TASK INSTRUCTIONS –
In the entries below, count the lines that contain the word "setFilter" and give only that number.

RECORDS FOR THE TASK –
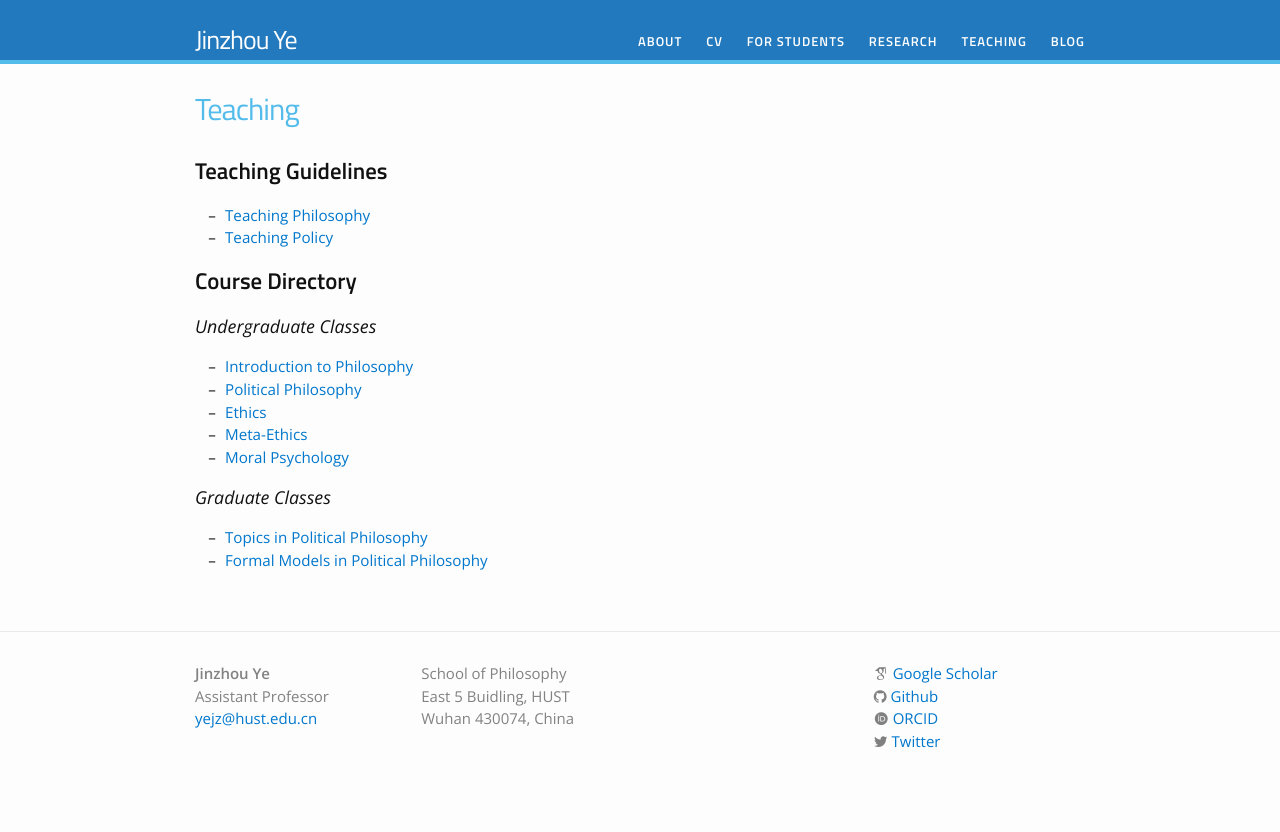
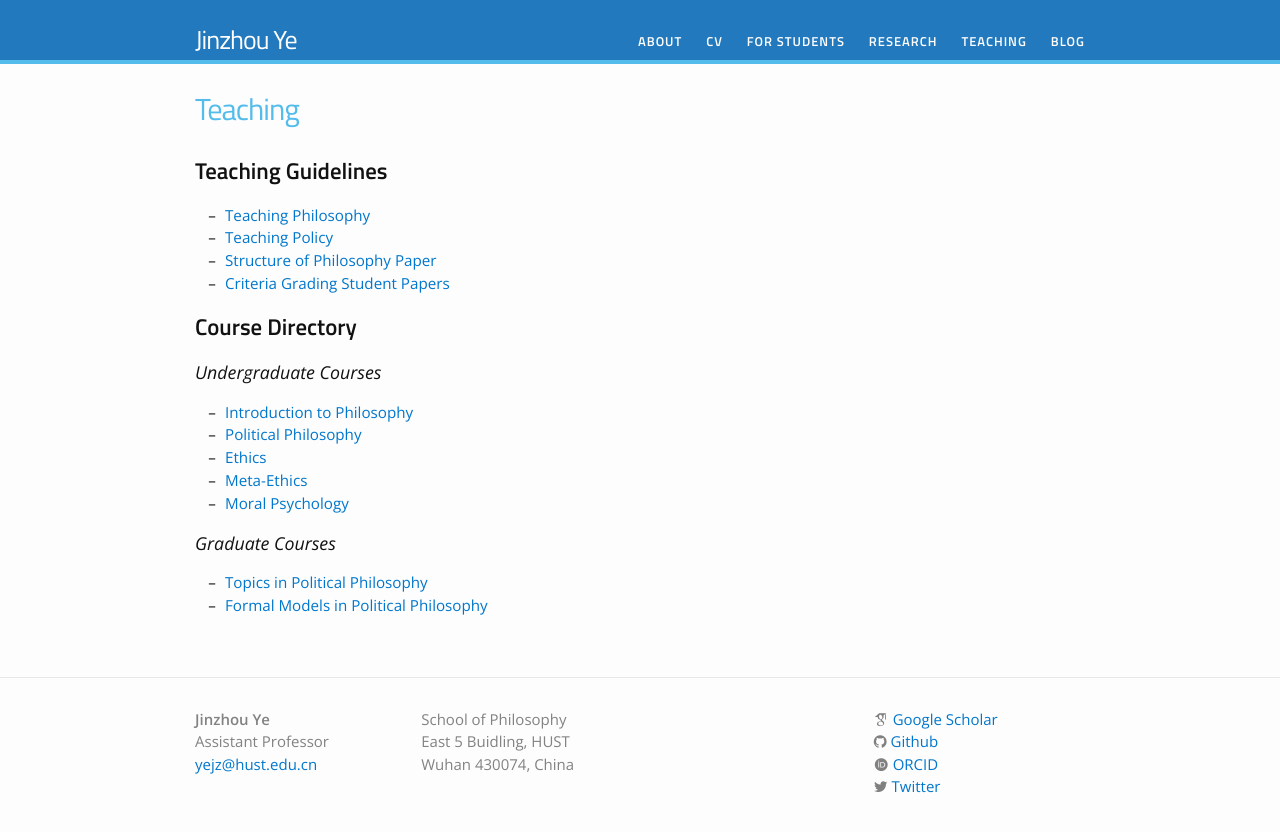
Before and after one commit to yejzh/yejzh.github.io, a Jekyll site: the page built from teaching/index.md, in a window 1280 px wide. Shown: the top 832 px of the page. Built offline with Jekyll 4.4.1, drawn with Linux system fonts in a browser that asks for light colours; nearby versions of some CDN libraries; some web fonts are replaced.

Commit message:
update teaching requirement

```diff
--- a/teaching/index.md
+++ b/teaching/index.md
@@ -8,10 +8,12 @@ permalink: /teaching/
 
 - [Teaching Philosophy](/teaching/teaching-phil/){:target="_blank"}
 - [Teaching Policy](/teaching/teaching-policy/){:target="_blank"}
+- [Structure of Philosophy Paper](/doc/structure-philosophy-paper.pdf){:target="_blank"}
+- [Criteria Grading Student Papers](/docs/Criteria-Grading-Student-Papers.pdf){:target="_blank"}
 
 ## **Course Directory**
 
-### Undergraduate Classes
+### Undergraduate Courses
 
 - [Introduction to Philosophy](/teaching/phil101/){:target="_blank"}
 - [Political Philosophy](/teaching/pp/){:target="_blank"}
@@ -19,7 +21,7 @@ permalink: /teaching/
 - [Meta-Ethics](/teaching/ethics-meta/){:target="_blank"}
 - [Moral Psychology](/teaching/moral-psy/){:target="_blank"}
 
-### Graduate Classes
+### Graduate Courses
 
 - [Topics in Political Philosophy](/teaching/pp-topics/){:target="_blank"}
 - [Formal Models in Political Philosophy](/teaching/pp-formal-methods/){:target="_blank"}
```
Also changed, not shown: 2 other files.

---

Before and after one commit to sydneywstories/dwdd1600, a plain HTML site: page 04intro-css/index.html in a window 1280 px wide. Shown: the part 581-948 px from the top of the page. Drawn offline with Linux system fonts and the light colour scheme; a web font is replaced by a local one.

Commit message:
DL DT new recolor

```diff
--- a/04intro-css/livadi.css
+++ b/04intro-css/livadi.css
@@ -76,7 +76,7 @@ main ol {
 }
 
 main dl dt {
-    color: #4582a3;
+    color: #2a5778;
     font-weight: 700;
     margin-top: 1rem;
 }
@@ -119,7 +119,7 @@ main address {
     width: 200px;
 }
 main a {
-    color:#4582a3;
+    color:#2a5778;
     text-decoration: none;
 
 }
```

* * *

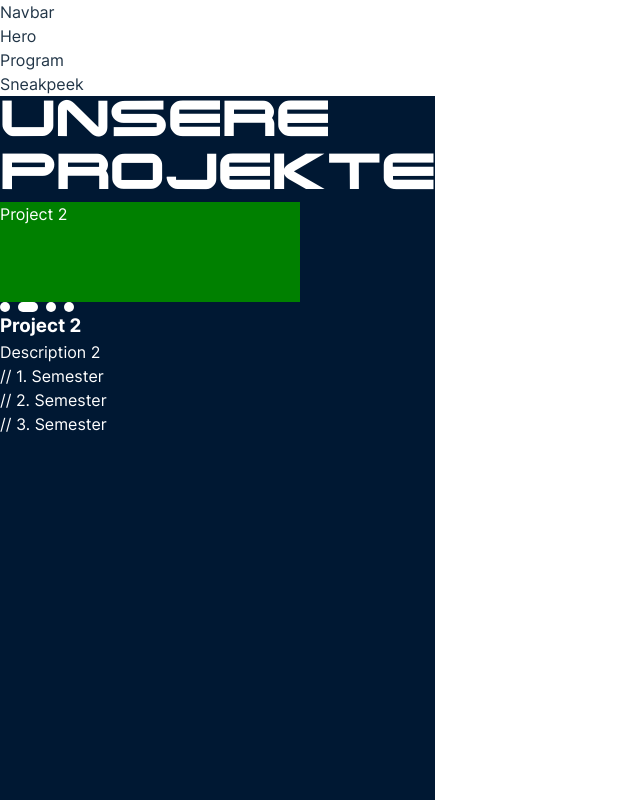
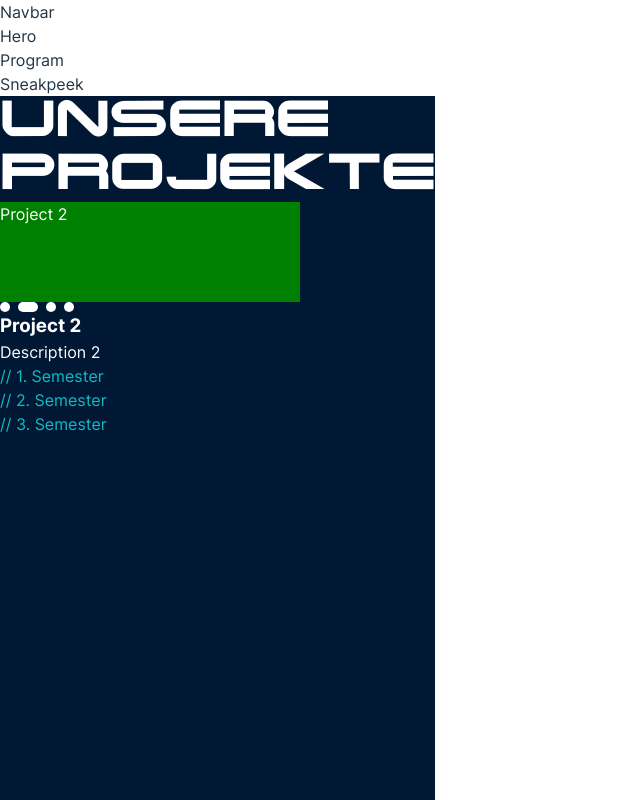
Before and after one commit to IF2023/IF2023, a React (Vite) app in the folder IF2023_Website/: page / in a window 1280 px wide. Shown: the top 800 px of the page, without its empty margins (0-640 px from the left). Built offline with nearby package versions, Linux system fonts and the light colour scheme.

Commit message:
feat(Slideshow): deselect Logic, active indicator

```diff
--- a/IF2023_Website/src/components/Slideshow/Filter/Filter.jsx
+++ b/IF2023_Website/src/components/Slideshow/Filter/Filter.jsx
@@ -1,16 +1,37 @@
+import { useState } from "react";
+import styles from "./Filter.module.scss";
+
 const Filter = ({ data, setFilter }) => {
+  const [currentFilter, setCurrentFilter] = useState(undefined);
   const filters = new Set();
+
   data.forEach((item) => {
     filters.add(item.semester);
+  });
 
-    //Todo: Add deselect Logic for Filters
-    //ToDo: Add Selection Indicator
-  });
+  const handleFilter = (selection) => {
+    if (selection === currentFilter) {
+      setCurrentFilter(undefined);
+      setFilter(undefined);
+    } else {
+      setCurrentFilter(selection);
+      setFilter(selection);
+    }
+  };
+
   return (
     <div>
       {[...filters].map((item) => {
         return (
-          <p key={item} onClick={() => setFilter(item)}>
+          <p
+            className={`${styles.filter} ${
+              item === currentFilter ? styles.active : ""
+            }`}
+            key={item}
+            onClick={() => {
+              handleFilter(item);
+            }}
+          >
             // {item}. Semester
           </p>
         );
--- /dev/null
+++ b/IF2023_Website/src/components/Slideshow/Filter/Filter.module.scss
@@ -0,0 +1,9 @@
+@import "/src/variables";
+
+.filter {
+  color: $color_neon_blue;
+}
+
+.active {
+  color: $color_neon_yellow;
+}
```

RESULT OF THE TASK –
4